I really dislike the expression “When one door closes, another door opens.” Especially when you’re really feeling like you’re stuck in a dark hallway with the door behind you almost completely closed, and you have no idea where the end of the hallway is, or if there will be another door once you get to it.

I was stuck in a hallway for long time. Probably close to a year. And it was dark and I had no flashlight or even a book of matches. In my case, a scented candle would have been nice, but I didn’t have one of them either. I had to start out walking down my hallway pretty much in total darkness. For about a year, I just stood…. still bathed in a tiny bit of light from that almost closed door, and when I finally started to move and got further away from it, the journey became more difficult, at least for a while. Gradually though, I started to see a glimmer of light ahead of me, and now, after two years I think I’m about ready to finally step through the door that I found at the end, and wow, does it look bright!

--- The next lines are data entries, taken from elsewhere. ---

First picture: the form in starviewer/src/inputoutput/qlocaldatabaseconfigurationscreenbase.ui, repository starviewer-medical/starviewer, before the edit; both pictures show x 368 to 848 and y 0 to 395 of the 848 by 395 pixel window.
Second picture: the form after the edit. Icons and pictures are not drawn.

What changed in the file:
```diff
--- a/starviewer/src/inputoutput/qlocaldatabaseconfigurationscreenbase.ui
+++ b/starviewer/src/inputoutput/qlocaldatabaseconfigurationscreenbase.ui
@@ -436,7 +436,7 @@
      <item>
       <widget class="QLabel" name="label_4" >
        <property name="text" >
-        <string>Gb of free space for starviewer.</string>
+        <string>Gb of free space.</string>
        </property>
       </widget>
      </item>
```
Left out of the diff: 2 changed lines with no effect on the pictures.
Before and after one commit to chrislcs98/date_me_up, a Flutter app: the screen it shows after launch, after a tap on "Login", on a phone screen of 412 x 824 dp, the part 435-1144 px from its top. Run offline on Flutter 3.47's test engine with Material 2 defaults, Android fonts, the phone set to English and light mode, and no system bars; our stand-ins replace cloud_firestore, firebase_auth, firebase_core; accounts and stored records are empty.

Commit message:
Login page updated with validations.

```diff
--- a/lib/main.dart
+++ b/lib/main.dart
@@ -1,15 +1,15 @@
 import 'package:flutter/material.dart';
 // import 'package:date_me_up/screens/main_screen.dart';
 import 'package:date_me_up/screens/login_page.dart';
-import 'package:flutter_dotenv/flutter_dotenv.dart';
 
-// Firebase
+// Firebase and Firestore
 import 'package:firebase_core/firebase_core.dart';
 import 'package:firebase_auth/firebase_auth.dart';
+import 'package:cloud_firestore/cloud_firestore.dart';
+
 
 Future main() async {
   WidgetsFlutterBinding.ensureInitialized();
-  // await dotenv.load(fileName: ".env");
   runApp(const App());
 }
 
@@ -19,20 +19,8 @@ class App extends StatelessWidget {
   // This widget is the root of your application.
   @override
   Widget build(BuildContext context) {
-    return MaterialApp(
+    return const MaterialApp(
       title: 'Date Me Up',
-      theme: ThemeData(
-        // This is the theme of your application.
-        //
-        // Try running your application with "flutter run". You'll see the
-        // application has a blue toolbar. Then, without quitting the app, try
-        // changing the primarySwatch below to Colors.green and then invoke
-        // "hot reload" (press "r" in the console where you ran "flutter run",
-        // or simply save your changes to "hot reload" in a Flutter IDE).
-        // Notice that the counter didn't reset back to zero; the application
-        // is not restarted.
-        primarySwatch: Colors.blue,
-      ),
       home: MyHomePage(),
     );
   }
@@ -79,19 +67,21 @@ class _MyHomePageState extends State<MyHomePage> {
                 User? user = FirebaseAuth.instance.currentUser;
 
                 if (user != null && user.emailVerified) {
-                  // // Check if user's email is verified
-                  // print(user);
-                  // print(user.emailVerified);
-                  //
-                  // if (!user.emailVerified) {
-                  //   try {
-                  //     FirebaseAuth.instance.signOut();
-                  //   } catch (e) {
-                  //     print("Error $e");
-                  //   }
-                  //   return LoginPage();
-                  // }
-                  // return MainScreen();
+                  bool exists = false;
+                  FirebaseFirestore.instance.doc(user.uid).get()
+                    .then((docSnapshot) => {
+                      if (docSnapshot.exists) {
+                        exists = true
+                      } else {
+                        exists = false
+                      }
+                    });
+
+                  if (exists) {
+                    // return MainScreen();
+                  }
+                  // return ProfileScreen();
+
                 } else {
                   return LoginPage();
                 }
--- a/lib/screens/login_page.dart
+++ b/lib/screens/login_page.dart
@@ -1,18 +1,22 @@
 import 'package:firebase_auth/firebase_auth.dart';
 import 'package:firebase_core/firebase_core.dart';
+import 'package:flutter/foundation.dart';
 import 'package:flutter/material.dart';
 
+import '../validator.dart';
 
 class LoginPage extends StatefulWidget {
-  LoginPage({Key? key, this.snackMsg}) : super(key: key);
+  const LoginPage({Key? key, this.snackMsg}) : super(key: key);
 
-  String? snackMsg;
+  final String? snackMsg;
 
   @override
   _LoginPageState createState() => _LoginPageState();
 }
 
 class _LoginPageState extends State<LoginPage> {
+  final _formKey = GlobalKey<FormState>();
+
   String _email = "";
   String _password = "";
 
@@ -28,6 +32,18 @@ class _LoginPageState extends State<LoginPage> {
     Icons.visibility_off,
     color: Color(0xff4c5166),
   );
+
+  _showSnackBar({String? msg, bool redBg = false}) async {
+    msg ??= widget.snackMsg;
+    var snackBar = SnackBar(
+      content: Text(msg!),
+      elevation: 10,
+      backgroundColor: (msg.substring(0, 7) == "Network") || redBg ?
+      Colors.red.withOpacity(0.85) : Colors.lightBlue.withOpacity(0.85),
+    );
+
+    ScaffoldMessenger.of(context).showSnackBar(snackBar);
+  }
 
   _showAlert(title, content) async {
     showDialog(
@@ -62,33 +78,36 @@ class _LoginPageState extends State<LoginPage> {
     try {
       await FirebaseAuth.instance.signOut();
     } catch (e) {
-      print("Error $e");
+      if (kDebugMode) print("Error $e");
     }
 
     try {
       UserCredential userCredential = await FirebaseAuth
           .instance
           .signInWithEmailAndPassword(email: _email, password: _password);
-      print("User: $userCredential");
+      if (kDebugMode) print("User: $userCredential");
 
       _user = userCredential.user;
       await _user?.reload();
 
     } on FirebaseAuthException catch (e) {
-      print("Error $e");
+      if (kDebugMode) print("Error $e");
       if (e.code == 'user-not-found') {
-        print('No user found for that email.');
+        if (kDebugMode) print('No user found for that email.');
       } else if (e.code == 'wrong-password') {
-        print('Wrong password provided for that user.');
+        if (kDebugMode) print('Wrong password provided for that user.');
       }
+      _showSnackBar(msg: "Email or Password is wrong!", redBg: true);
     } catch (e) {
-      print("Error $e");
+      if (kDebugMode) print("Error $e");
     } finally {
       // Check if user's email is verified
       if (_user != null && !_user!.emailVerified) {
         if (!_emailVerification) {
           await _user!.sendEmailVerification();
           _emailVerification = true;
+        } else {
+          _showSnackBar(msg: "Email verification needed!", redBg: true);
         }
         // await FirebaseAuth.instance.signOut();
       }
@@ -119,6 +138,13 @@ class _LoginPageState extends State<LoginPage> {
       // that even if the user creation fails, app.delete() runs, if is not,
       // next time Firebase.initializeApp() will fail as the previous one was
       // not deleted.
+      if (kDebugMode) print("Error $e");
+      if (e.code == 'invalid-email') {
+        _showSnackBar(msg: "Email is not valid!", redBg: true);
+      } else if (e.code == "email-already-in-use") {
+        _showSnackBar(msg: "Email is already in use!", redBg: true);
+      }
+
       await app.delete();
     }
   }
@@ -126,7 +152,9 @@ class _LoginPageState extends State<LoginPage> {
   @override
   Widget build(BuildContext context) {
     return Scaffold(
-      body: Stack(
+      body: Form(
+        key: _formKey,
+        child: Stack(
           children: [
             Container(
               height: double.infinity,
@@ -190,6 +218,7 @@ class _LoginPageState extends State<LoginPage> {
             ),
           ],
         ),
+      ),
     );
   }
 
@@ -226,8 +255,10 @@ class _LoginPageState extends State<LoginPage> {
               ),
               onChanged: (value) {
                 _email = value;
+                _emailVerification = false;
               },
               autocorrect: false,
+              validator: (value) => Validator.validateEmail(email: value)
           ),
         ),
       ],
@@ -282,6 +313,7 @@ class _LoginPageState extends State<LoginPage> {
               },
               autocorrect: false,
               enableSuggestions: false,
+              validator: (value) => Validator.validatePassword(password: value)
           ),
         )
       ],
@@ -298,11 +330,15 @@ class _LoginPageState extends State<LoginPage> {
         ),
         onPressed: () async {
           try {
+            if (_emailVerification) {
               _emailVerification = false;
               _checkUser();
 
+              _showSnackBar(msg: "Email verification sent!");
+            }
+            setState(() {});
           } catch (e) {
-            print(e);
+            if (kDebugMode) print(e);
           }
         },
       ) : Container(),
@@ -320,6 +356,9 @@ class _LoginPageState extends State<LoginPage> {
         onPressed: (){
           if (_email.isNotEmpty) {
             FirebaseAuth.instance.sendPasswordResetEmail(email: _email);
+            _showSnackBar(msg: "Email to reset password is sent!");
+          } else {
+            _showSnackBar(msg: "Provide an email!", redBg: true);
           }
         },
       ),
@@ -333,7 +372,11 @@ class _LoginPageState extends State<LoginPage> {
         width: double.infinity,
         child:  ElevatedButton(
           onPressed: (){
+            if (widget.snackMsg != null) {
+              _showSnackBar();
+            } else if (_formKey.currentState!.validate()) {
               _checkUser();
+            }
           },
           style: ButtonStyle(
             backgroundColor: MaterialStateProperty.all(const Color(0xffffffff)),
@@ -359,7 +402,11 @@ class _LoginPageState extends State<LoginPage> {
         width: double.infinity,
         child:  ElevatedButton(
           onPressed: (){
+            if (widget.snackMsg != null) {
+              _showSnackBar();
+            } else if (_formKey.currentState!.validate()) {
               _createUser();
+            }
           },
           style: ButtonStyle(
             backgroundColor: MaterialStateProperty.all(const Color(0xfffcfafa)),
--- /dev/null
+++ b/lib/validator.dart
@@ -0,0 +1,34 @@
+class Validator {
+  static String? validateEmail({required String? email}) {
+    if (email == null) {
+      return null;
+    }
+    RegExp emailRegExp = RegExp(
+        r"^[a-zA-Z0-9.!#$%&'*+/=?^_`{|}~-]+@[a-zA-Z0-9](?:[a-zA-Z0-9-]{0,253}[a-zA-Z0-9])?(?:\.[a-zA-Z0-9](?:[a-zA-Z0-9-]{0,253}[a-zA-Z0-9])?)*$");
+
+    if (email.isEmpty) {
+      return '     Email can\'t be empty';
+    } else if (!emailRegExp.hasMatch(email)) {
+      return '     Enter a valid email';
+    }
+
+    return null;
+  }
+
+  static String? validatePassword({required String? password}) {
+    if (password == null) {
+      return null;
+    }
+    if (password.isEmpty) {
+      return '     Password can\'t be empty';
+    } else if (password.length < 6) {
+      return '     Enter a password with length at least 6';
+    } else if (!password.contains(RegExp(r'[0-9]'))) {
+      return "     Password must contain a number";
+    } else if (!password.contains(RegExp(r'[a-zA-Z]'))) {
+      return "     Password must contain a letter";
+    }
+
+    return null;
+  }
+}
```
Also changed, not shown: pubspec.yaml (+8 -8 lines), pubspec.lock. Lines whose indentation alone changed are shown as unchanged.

I did a lot of walking to get down this hallway and it wasn’t always easy. Patience was needed to accomplish this and it is not one of my virtues. I painted a bedroom, purchased a small amount of furniture, found a part time writing job, went back to school, bought a car, sat on my parents and my friend’s couches and cried, started going to the movies by myself, learned to balance my checkbook, went through a lot of boxes filled with stuff from my old life and had a yard sale, learned to smile at interesting people, joined a writing group, and have made a number of new, interesting friends. I will soon graduate with a Bachelor’s degree and have started interviewing on a quest for a new job that will hopefully allow me to swim in deeper water. Yes, it has been a busy year and a year that has finally allowed me to see the progress that I have made in very concrete ways.

It’s hard to do this sort of personal writing in a small, local newspaper. In many ways it would be far easier to write for a much larger publication, which would feel more anonymous. It’s difficult to be an unknown when you are writing about what it feels like to get a new life and your picture and name appear above your writing, in the small town that you’ve lived in for your entire life. It makes writing the more difficult stuff, impossible. For me though, this is the only kind of writing that I can do right now. It sounds a bit self-centered, this writing that is “all about me,” and yet it really isn’t just about that.

In the short time that I’ve had to “write in my own voice” in this space that Brian Curry so graciously loans me, I’ve had the pleasure of talking to people who have read what I’ve written here, and who are able to relate to the experiences that I talk about. It’s reinforcing to realize that I am not alone in this “getting a new life” experience, and to have someone tell me that the words I have written have made a difference in their lives, is truly huge for me. Certainly we’re not talking major life changing differences, but subtle difference in the way people view themselves, where they are heading, and helping them realize that they can get there in one piece.

So, yes, in many ways this is all about me, and yet it is about so much more. If just one person reads this and realizes that although they may be stuck in a dark hallway now, that does not have to be the case forever, then my job for today is done.